Fifty years after King was assassinated, we review King's lesser known legacy and how it is used against activists today.
It’s a unique view of life in the early 20th Century. During a time of racial segregation and strict gender lines, a young African American girl grew up to play professional baseball. We meet local legend Mamie Johnson, the first woman to pitch for a Negro League Baseball team, and one of only three women to play in the League at all. And we explore what her story can teach us about American history and our favorite past time.
- Mamie "Peanut" Johnson Pitcher, Indianapolis Clowns, Negro League Baseball (1953-55) ; and subject of the children's book "A Strong Right Arm" (Puffin Press);
- Susan Reyburn Historian; and co-author of Baseball Americana (Smithsonian Books)
Most Recent Shows
While there are hundreds of streets named for Dr. Martin Luther King, Jr. around the country and the region, they are often in economically depressed and racially segregated neighborhoods.
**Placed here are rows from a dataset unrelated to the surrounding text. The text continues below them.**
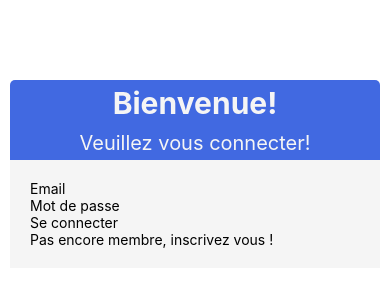
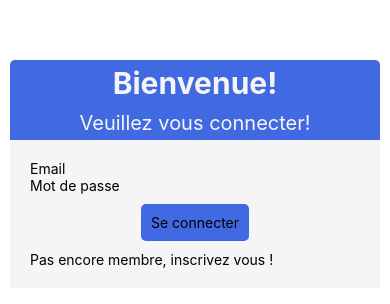
Before and after one commit to judithpetit82/app29_08, a React Native app: screen / in a window 390 px wide. Shown: the part 248-552 px from the top of the page. Built offline with nearby package versions, Linux system fonts and the light colour scheme.

Commit message:
Add Button

```diff
--- a/Components/Container/Login/Login.jsx
+++ b/Components/Container/Login/Login.jsx
@@ -1,5 +1,6 @@
 import { useState } from "react";
 import { View, Text, TextInput, TouchableOpacity } from "react-native";
+import Button from "../../UI/Button/Button";
 
 export default function Login() {
   //les variables d'états:
@@ -43,9 +44,10 @@ export default function Login() {
         onChangeText={handlePassword}
       />
       <Text>{passwordError}</Text>
-      <TouchableOpacity onPress={login}>
+
+      <Button action={login}>
         <Text>Se connecter</Text>
-      </TouchableOpacity>
+      </Button>
     </View>
   );
 }
--- /dev/null
+++ b/Components/UI/Button/Button.jsx
@@ -0,0 +1,19 @@
+import { StyleSheet, TouchableOpacity } from "react-native";
+
+export default function Button({ action, children }) {
+  return (
+    <TouchableOpacity style={[styles.button]} onPress={action}>
+      {children}
+    </TouchableOpacity>
+  );
+}
+
+const styles = StyleSheet.create({
+  button: {
+    backgroundColor: "royalblue",
+    padding: 10,
+    alignSelf: "center",
+    borderRadius: 5,
+    margin: 10,
+  },
+});
```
We explore Martin Luther King, Jr. Avenue in the District, which is about to undergo major development.
Metro General Manager Paul Wiedefeld and Montgomery County Executive Ike Leggett join us in studio.
D.C. Council unanimously passed a plan to publicly finance political campaigns. What does it offer district residents?